Otherwise known as Peace Lily, this plant is commonly found in rainforests of Southern America. Ideally, they are placed in dark corners. However, they grow just as well in brighter lighting if they aren’t directly under the hot sun. Peace Lily removes benzene, formaldehyde, trichloroethylene, xylene, toluene and ammonia from the air.
5. Chlorophytum Comosum
Native to South Africa, this Spider Plant is particularly ideal for beginner growers. It is easily grown, tolerant of neglect and can be propagated. It can live in a variety of conditions without a problem. These plants reduce formaldehyde, xylene and toluene in the air.
Chrysanthemum is a flowering plant that comes from Asia and Europe. The name comes from the Greek, meaning “gold flower”. This plant is capable of removing not only formaldehyde, but benzene, trichloroethylene, xylene, toluene and ammonia, making it the perfect indoor plant.
Available in a wide range of habitats, from South America to the West Indies, this plant is capable of surviving at lower light levels than others. The name is Greek meaning love (philo) tree (dendron). The plant prefers to be in bright lights, and excels at the removal of formaldehyde.
The knowledge of indoor air pollution is a recent discovery.

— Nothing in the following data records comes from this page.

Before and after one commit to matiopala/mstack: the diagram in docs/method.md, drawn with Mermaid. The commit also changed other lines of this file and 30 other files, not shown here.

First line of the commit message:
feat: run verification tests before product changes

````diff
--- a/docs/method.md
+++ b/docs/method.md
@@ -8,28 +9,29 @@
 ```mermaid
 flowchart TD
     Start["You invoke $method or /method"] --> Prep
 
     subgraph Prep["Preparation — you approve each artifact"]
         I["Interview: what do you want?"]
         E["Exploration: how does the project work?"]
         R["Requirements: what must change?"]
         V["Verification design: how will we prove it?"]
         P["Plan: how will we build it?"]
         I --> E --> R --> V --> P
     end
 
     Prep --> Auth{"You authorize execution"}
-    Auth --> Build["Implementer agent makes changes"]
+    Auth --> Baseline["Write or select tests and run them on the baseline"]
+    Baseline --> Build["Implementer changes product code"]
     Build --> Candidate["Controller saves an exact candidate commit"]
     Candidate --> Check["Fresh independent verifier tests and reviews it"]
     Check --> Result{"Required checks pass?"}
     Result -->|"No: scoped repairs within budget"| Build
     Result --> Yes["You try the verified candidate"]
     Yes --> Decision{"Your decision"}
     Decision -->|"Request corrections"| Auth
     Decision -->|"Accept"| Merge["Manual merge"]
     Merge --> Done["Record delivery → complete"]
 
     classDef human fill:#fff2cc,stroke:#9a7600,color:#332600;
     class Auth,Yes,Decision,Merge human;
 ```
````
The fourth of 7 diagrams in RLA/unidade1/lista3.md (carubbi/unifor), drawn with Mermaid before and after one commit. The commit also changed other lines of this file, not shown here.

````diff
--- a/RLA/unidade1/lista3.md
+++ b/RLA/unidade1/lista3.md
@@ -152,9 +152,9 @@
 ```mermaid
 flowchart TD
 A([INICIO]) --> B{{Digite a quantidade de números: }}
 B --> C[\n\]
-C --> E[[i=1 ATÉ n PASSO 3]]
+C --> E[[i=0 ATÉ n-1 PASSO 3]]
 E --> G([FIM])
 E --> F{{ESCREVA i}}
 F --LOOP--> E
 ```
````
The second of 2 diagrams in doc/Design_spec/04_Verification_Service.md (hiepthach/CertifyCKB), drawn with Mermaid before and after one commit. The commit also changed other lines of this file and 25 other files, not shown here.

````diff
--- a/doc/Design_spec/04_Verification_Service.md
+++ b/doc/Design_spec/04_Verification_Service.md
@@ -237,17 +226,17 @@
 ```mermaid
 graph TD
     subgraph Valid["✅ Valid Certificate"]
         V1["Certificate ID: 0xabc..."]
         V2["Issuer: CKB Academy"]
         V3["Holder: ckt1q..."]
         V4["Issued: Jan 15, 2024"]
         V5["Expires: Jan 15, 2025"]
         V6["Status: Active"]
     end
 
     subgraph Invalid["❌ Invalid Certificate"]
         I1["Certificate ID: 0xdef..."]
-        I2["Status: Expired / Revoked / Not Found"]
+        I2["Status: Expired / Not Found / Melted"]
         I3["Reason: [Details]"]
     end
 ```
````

As technology and insulation has developed, the goal became saving money and conserving energy. However, as a result, the indoor air quality has become stale and polluted. Indoor plants don’t serve just a decorative purpose, but a deeper one: improving the air that we breathe indoors.